He is on the scientific advisory board of Lipid Sciences Inc., a private biotechnology firm developing cholesterol treatments, and Seymour's National Lipid Association. He also is a consultant or speaker for 10 companies, and even attended a meeting in July 2003 of a federal Food and Drug Administration advisory committee debating whether to recommend approval of Crestor, a statin made by one of them — AstraZeneca.
The meeting was on a Thursday, and it couldn't be determined whether Brewer was there on government time. He refused requests for an interview. In a memo to National Institutes of Health director Dr. Elias Zerhouni, Brewer wrote that he was "only an observer and did not participate" in the meeting, which led to the drug's approval a month later.
Some guideline panel members talk candidly about their industry ties. Grundy said he makes less than $10,000 a year in speaker fees and refuses to promote a particular drug in a talk.
Dr. Neil J. Stone of Northwestern University Medical School in Chicago, said he takes speaker fees when a talk forces him to miss work and often donates them to universities.
Smith said he owns about $10,000 in stock in Johnson & Johnson, which has partnered with Merck & Co. to sell a statin over the counter in England.
"I didn't even know I had it till I called the fellow that handles the accounts," Smith said. "Nobody volunteers time for one of these committees because they think a small amount of stock they may have in a retirement plan is going to benefit."
Bairey Merz listed stock in Johnson & Johnson plus consulting, lecture or research money from nine, including several statin-makers. She declined to be interviewed but said in a brief statement that she had not breached any ethics rules.
Efforts to interview three other panel members — Dr. Luther T. Clark of State University of New York Downstate Medical Center in Brooklyn, Dr. Donald B. Hunninghake of the University of Minnesota in Minneapolis, and Dr. Richard C. Pasternak of Massachusetts General and Harvard Medical School in Boston — were unsuccessful. Multiple requests to interview Clark and Pasternak were not answered by spokesmen; Hunninghake could not be located through the university.

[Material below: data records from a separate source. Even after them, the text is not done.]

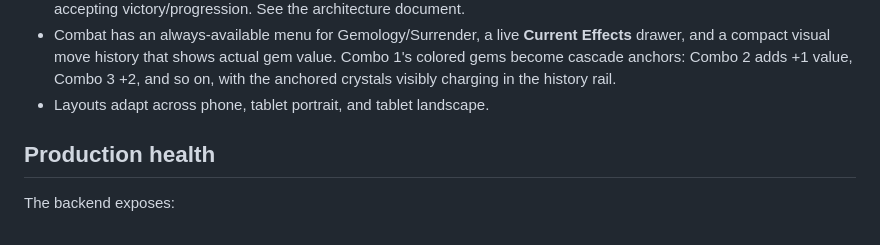
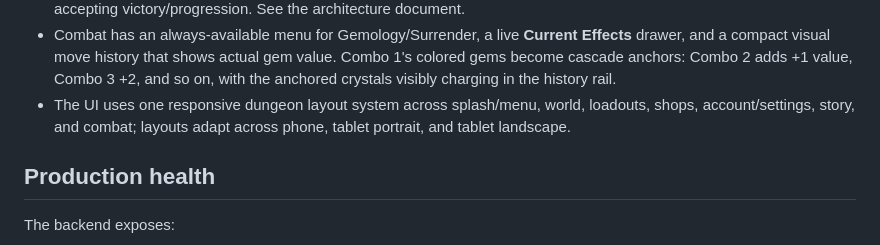
Before and after one commit to CaptainPWilly/GemMO, a Markdown page: README.md, the part around the change. Drawn GitHub-style.

Commit message:
Document whole-app responsive layout

```diff
--- a/README.md
+++ b/README.md
@@ -66,7 +66,7 @@ For production infrastructure, secrets, and recovery, read **[docs/DEPLOYMENT.md
 - Rat and Bandit victories are **server replay-verified** from a server seed plus a player-intent transcript; combat rewards come from the replay, not from the browser's claimed result.
 - The browser still runs the live fight for responsiveness; the server independently reconstructs completed fights before accepting victory/progression. See the architecture document.
 - Combat has an always-available menu for Gemology/Surrender, a live **Current Effects** drawer, and a compact visual move history that shows actual gem value. Combo 1's colored gems become cascade anchors: Combo 2 adds +1 value, Combo 3 +2, and so on, with the anchored crystals visibly charging in the history rail.
-- Layouts adapt across phone, tablet portrait, and tablet landscape.
+- The UI uses one responsive dungeon layout system across splash/menu, world, loadouts, shops, account/settings, story, and combat; layouts adapt across phone, tablet portrait, and tablet landscape.
 
 ## Production health
 
```
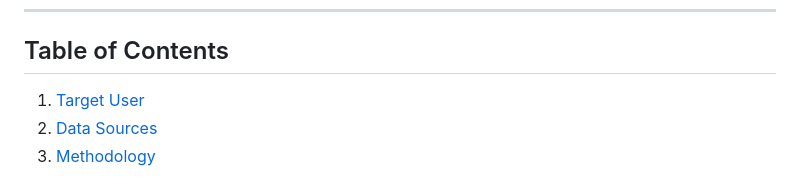
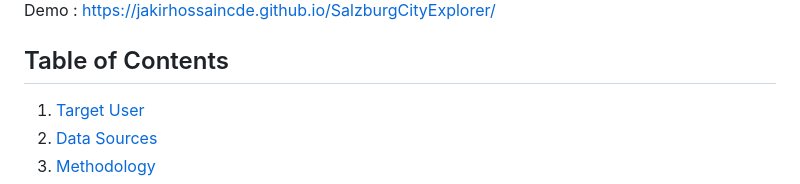
Before and after one commit to JakirHossainCDE/SalzburgCityExplorer, a Markdown page: README.md, the part around one of its changes. Drawn GitHub-style.

```diff
--- a/README.md
+++ b/README.md
@@ -6,4 +7,5 @@ This project delivers an interactive web map focused on the city of Salzburg, Au
 
+Demo : https://jakirhossaincde.github.io/SalzburgCityExplorer/
 ## Table of Contents
 
 1. [Target User](#1-target-user)
```
Also changed, not shown: other parts of README.md (+1 -0 lines).
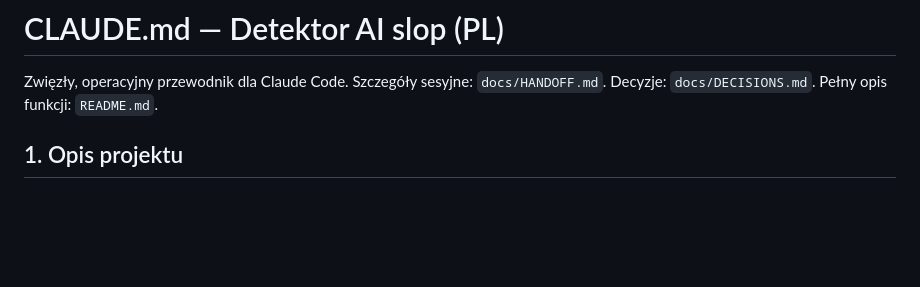
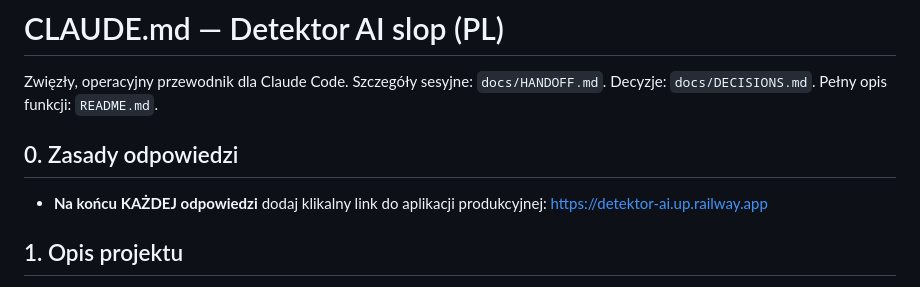
Before and after one commit to ArturDab/detektor_ai, a Markdown page: CLAUDE.md, the part around the change. Rendered like a GitHub page; blank space fills up the shorter version.

Commit message:
Docs: zawsze dodawaj klikalny link do aplikacji w odpowiedziach
https://claude.ai/code/session_01ULvozDPkCqUQ8T5vfBYVXu

```diff
--- a/CLAUDE.md
+++ b/CLAUDE.md
@@ -2,6 +2,9 @@
 
 Zwięzły, operacyjny przewodnik dla Claude Code. Szczegóły sesyjne: `docs/HANDOFF.md`.
 Decyzje: `docs/DECISIONS.md`. Pełny opis funkcji: `README.md`.
+
+## 0. Zasady odpowiedzi
+- **Na końcu KAŻDEJ odpowiedzi** dodaj klikalny link do aplikacji produkcyjnej: <https://detektor-ai.up.railway.app>
 
 ## 1. Opis projektu
 Webowe narzędzie wykrywające „AI slop" w artykułach **po polsku**. Zwraca dwa
```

Hunninghake quit before the guidelines were released to become a full-time industry consultant, according to the cholesterol program. Pasternak joined Merck soon after the guidelines came out.
Financial conflicts aren't the only danger. "Group think" can set in when a panel doesn't include people who can look at the science with different views than cardiologists.
"These folks made their careers on being aggressive on treating risk factors," but internal medicine doctors might feel differently, said Dr. Harlan Krumholz, who runs a center for medical outcomes research at Yale University.
Indeed, many doctors making the case for statins helped establish their effectiveness.
"Most of us did all the original trials of the statins," said Stone, who was motivated by family members dying of heart disease, including his father in 1985.
"He never got a chance to get a statin," Stone said. "I'm actually stunned that people who know the evidence don't see the enormous value of this class of drugs."
The only panel member with no financial conflicts — the federal program's coordinator, Dr. James Cleeman — is upset by attacks on the guidelines like the letter signed by 35 scientists and doctors asking NIH to launch an independent review.
"They are science-based," Cleeman said. "The public should have confidence in them. I'm an unconflicted person, and I read the science the same way."